So my family hired a stand-up paddle board for our trip in Croatia which I thought would be heaps of fun... It is but also turns out that it's actually my vessel for picking up sea plastic. This was my first haul... If you ever buy plastic bottled water think of this image. Croatia is a sea based tourism economy so do a lot to keep it clean. And this was just from one small section on a tiny island. Imagine what it's like where they don't care. My parents were in Sicily before and said it's unbelievably bad there. 😓
the osma bloc d’alun... 💚 solutions for a #plasticfreejuly
the alum block (stone) is a natural crystal mineral of alum (potassium alum). the alum block (stone) is the original antiseptic aftershave which contains mineral salts that were originally used by the egyptians more than four thousand years ago for it’s healing and antiseptic properties.
shaving properties and benefits of using the alum stone: • very economical, can last a couple of years (approximately 100g is enough for 3-4 years) • doesn't contain harmful ingredients, is hypoallergenic
• alum is astringent and mildly antiseptic • alum stone is slightly alkaline, which creates an environment unfriendly to bacteria • removes bacteria which causes odor • ideal for men and women • has no scent, doesn't leave stain on clothes and doesn't damage them • ideal for allergy sufferers • relieves bites/stings of insects • soothes sunburns • after shaving, depilation etc. relieves irritation and stops bleeding • can be used as a toner for acne skin - dry spots • removes smell on hands from garlic, onions, etc, (when you wash hands, rub the alum few times into hand) • can also be applied to the feet for foot odor
Refuse single use straws! Follow our page to be entered to win a set of four reusable glass straws!

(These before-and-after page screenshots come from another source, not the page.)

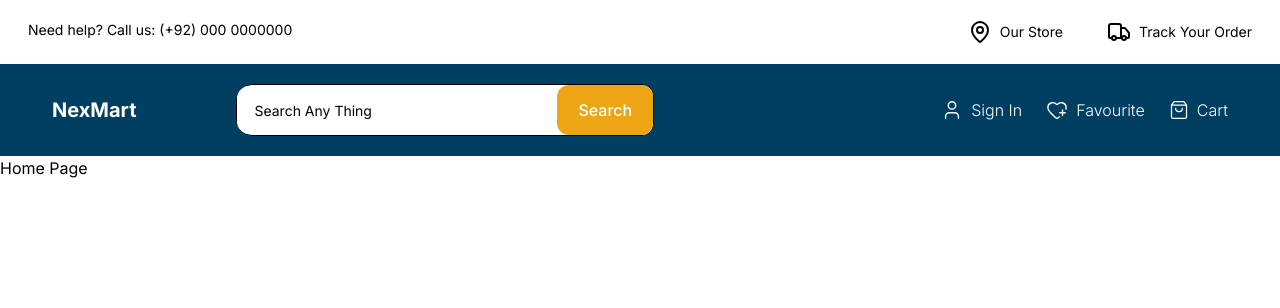
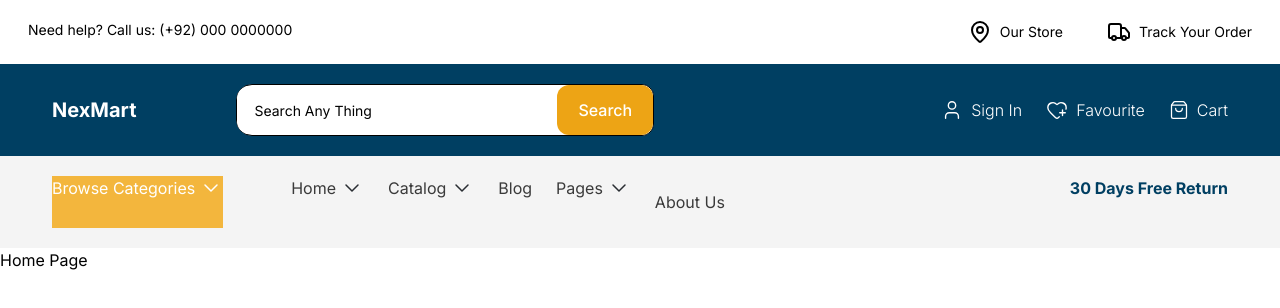
Before and after one commit to adeel-bot/NexMart, a Next.js app: page / in a window 1280 px wide. Shown: the top 308 px of the page. Built offline with nearby package versions, Linux system fonts and the light colour scheme.

Commit message:
new file:   app/components/layout/SubNavbar.js modified:   app/page.js new file:   public/chevron-down-black.svg new file:   public/chevron-down-white.svg

```diff
--- /dev/null
+++ b/app/components/layout/SubNavbar.js
@@ -0,0 +1,40 @@
+import Link from "next/link";
+import Image from "next/image";
+const SubNavbar = () => {
+  return (
+    <div className="subNav bg-[#f4f4f4] flex justify-between py-5 px-13">
+        <div className="subNav-left flex gap-17 ">
+            <div className="browse-cate bg-[#f3b63d] text-white ">
+                <button className="flex gap-1 cursor-pointer h-13">Browse Categories
+                <Image src="/chevron-down-white.svg" width={24} height={24} alt="down-button" />
+                </button>
+            </div>
+            <div className="navigations text-[#3a3a3a] flex gap-6">
+                <div className="">
+                <button className="flex gap-1 cursor-pointer">Home
+                <Image src="/chevron-down-black.svg" width={24} height={24} alt="down-button" />
+                </button>
+                </div>
+                <div className="">
+                <button className="flex gap-1 cursor-pointer">Catalog
+                <Image src="/chevron-down-black.svg" width={24} height={24} alt="down-button" />
+                </button>
+                </div>
+
+                <Link href="/blog-page">Blog</Link>
+               <div className="">
+                <button className="flex gap-1 cursor-pointer">Pages
+                <Image src="/chevron-down-black.svg" width={24} height={24} alt="down-button" />
+                </button>
+                </div>
+                <button>About Us</button>
+            </div>
+        </div>
+        <div className="subNav-right font-bold text-[#003f62]">
+            <p>30 Days Free Return</p>
+        </div>
+    </div>
+  )
+}
+
+export default SubNavbar
--- a/app/page.js
+++ b/app/page.js
@@ -1,4 +1,5 @@
 import Navbar from "./components/layout/Navbar";
+import SubNavbar from "./components/layout/SubNavbar";
 import Topbar from "./components/layout/Topbar";
 
 export default function Home() {
@@ -6,6 +7,7 @@ export default function Home() {
     <div >
         <Topbar/>
         <Navbar/>
+        <SubNavbar/>
       Home Page
     </div>
   );
```
Also changed, not shown: public/chevron-down-black.svg (added), public/chevron-down-white.svg (added).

Go ahead and make a purchase with purpose and click the link in our bio to get your own through our Etsy shop! Small steps make a difference!